Try it: Please show every line from the entries that carries the word "handleValuesChange".

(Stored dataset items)

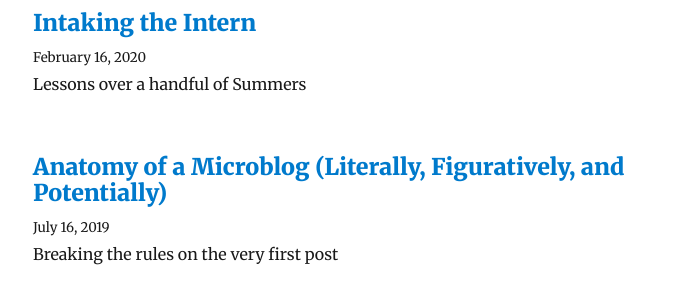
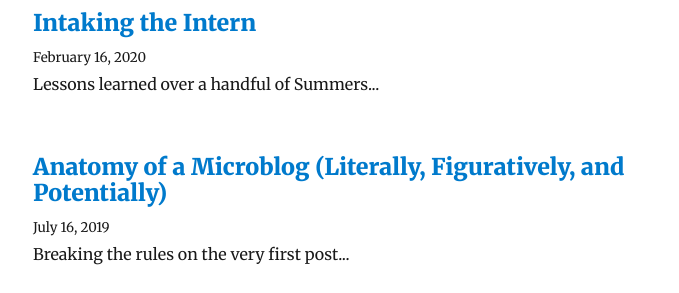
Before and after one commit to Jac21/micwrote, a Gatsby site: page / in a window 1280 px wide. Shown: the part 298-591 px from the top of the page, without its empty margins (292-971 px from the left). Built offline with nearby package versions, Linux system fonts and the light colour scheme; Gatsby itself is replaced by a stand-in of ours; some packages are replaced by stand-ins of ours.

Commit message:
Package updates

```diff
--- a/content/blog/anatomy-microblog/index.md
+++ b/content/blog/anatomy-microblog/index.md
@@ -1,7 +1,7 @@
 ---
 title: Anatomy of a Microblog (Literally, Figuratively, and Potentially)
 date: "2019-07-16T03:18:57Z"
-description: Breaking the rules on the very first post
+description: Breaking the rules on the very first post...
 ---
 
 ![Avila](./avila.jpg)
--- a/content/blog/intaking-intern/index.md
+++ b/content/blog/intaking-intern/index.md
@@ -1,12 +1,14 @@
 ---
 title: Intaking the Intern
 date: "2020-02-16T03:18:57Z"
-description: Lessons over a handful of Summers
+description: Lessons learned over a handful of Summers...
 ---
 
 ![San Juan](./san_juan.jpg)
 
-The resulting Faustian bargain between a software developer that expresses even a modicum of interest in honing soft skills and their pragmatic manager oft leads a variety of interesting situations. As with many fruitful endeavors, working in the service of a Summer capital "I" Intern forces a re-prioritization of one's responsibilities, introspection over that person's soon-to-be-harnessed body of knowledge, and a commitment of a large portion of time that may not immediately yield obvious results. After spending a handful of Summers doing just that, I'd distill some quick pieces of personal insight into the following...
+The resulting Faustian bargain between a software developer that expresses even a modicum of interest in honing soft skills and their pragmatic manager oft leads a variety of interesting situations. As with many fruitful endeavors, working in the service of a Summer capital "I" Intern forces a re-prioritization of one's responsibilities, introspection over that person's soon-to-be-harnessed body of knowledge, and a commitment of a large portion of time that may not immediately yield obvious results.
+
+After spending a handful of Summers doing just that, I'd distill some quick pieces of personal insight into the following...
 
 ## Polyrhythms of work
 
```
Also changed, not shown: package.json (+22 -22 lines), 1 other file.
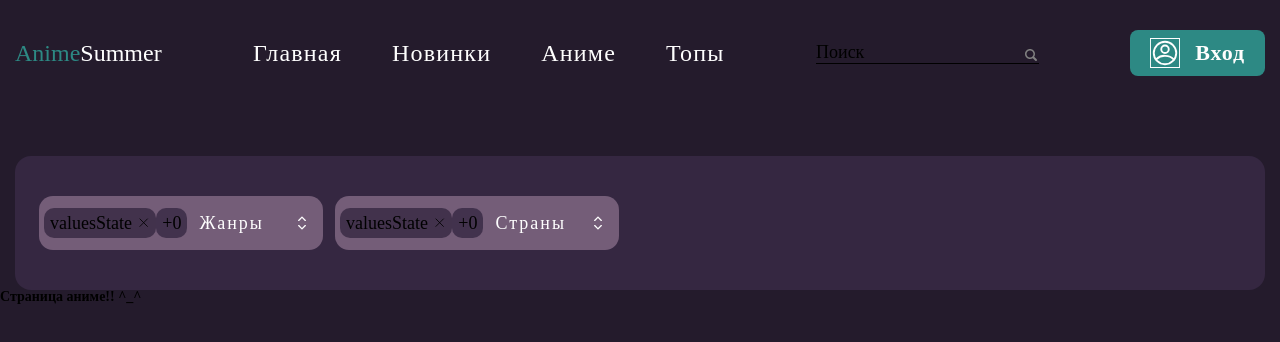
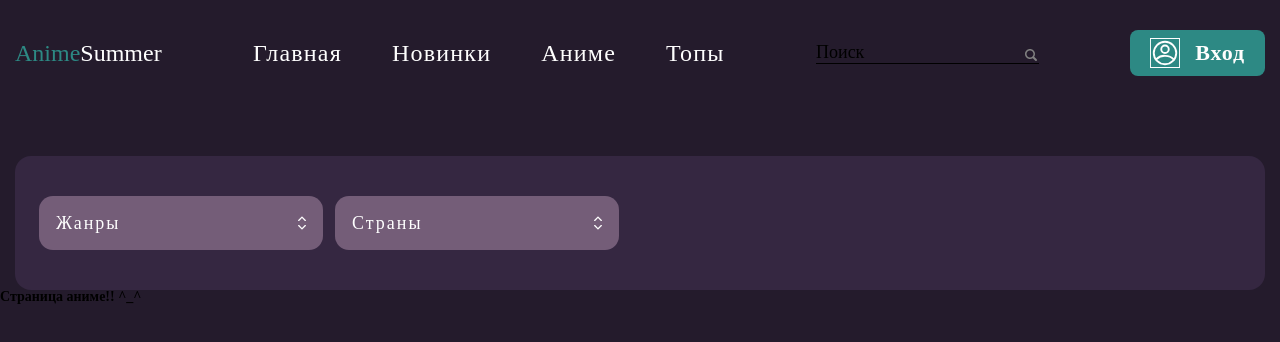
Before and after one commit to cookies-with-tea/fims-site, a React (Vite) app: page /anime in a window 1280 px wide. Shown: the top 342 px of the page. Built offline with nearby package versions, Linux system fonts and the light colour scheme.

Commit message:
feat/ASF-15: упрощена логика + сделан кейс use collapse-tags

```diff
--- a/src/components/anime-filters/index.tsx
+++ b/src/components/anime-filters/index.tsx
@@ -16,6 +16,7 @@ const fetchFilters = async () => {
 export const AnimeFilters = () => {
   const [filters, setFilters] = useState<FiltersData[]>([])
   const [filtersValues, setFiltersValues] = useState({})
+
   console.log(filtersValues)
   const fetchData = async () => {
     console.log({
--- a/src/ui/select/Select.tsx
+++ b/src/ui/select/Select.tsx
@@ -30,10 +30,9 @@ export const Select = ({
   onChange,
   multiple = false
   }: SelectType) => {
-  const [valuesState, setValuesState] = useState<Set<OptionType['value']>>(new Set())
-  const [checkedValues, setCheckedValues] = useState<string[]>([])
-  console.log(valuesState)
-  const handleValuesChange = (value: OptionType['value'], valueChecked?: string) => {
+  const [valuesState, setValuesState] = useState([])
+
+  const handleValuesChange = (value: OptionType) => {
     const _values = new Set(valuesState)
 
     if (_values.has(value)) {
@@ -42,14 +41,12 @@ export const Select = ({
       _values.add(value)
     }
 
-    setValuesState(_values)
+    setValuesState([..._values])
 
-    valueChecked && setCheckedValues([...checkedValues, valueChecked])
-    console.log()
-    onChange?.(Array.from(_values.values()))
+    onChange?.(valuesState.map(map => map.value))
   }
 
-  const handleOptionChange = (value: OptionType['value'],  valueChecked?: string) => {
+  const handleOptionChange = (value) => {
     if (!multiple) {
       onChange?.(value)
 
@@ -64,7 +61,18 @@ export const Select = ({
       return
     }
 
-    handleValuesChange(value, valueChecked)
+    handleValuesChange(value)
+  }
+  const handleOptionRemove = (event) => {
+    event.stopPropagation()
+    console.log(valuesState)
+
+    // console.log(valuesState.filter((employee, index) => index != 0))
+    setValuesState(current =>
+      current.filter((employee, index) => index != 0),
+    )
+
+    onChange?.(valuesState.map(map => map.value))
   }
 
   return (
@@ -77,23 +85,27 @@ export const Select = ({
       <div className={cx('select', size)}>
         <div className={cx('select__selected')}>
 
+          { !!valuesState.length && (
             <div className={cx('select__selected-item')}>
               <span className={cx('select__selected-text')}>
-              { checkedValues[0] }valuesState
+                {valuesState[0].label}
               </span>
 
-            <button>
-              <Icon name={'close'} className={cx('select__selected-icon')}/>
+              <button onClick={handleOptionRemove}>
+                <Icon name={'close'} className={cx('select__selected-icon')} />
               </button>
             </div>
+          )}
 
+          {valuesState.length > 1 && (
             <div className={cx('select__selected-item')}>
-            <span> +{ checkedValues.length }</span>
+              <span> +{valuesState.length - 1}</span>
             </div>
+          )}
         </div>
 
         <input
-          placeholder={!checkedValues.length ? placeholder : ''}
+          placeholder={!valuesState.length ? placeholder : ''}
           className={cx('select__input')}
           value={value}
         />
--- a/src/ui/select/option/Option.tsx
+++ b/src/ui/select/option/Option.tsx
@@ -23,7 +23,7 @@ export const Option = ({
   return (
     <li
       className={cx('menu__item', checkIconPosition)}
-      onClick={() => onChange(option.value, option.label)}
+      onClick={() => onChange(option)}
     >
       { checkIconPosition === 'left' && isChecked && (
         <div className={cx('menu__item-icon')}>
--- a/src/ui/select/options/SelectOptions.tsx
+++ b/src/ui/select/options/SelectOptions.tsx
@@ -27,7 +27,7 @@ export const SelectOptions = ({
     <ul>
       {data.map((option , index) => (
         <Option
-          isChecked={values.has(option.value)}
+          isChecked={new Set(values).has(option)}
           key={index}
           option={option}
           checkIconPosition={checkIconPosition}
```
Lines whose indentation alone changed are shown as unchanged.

Response to this exercise:
-  const handleValuesChange = (value: OptionType['value'], valueChecked?: string) => {
+  const handleValuesChange = (value: OptionType) => {
-    handleValuesChange(value, valueChecked)
+    handleValuesChange(value)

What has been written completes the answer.